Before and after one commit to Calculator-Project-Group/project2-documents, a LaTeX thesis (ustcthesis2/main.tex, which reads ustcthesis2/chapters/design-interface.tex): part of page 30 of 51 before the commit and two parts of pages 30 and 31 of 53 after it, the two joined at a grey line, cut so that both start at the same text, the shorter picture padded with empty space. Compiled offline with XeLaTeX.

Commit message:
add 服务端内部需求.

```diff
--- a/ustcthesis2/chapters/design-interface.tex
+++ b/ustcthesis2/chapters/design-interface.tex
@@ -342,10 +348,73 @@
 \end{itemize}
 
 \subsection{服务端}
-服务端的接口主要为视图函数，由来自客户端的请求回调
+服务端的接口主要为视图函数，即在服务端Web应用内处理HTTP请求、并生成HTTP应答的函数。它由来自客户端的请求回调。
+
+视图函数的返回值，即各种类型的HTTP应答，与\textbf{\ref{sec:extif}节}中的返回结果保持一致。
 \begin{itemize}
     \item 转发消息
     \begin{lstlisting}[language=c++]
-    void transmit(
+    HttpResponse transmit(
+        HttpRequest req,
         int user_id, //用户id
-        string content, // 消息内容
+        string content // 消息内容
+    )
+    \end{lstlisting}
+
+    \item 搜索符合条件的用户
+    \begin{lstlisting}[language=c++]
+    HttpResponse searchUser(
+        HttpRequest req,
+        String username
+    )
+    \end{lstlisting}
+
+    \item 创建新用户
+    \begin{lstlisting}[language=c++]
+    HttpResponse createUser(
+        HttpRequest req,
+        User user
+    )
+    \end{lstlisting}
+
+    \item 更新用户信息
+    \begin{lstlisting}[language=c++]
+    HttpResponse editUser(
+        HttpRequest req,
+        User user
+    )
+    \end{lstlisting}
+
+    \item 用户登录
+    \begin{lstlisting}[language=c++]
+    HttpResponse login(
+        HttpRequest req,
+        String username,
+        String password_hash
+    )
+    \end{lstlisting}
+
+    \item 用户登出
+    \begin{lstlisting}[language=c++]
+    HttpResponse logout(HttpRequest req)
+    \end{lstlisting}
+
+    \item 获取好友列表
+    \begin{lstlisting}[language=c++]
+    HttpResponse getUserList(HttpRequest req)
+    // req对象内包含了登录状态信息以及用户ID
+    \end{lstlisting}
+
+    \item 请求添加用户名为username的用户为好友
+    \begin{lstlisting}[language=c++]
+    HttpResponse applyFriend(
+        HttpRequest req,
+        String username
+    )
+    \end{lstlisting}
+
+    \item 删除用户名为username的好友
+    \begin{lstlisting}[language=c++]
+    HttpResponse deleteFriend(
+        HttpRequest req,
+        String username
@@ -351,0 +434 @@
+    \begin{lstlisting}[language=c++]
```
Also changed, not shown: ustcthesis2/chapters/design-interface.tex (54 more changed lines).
━━━━━━━━━━━━━━━━━━━━
## Exercise goal:
Please copy out the data above exactly.

## Reply to the task:
Before and after one commit to Calculator-Project-Group/project2-documents, a LaTeX thesis (ustcthesis2/main.tex, which reads ustcthesis2/chapters/design-interface.tex): part of page 30 of 51 before the commit and two parts of pages 30 and 31 of 53 after it, the two joined at a grey line, cut so that both start at the same text, the shorter picture padded with empty space. Compiled offline with XeLaTeX.

Commit message:
add 服务端内部需求.

```diff
--- a/ustcthesis2/chapters/design-interface.tex
+++ b/ustcthesis2/chapters/design-interface.tex
@@ -342,10 +348,73 @@
 \end{itemize}
 
 \subsection{服务端}
-服务端的接口主要为视图函数，由来自客户端的请求回调
+服务端的接口主要为视图函数，即在服务端Web应用内处理HTTP请求、并生成HTTP应答的函数。它由来自客户端的请求回调。
+
+视图函数的返回值，即各种类型的HTTP应答，与\textbf{\ref{sec:extif}节}中的返回结果保持一致。
 \begin{itemize}
     \item 转发消息
     \begin{lstlisting}[language=c++]
-    void transmit(
+    HttpResponse transmit(
+        HttpRequest req,
         int user_id, //用户id
-        string content, // 消息内容
+        string content // 消息内容
+    )
+    \end{lstlisting}
+
+    \item 搜索符合条件的用户
+    \begin{lstlisting}[language=c++]
+    HttpResponse searchUser(
+        HttpRequest req,
+        String username
+    )
+    \end{lstlisting}
+
+    \item 创建新用户
+    \begin{lstlisting}[language=c++]
+    HttpResponse createUser(
+        HttpRequest req,
+        User user
+    )
+    \end{lstlisting}
+
+    \item 更新用户信息
+    \begin{lstlisting}[language=c++]
+    HttpResponse editUser(
+        HttpRequest req,
+        User user
+    )
+    \end{lstlisting}
+
+    \item 用户登录
+    \begin{lstlisting}[language=c++]
+    HttpResponse login(
+        HttpRequest req,
+        String username,
+        String password_hash
+    )
+    \end{lstlisting}
+
+    \item 用户登出
+    \begin{lstlisting}[language=c++]
+    HttpResponse logout(HttpRequest req)
+    \end{lstlisting}
+
+    \item 获取好友列表
+    \begin{lstlisting}[language=c++]
+    HttpResponse getUserList(HttpRequest req)
+    // req对象内包含了登录状态信息以及用户ID
+    \end{lstlisting}
+
+    \item 请求添加用户名为username的用户为好友
+    \begin{lstlisting}[language=c++]
+    HttpResponse applyFriend(
+        HttpRequest req,
+        String username
+    )
+    \end{lstlisting}
+
+    \item 删除用户名为username的好友
+    \begin{lstlisting}[language=c++]
+    HttpResponse deleteFriend(
+        HttpRequest req,
+        String username
@@ -351,0 +434 @@
+    \begin{lstlisting}[language=c++]
```
Also changed, not shown: ustcthesis2/chapters/design-interface.tex (54 more changed lines).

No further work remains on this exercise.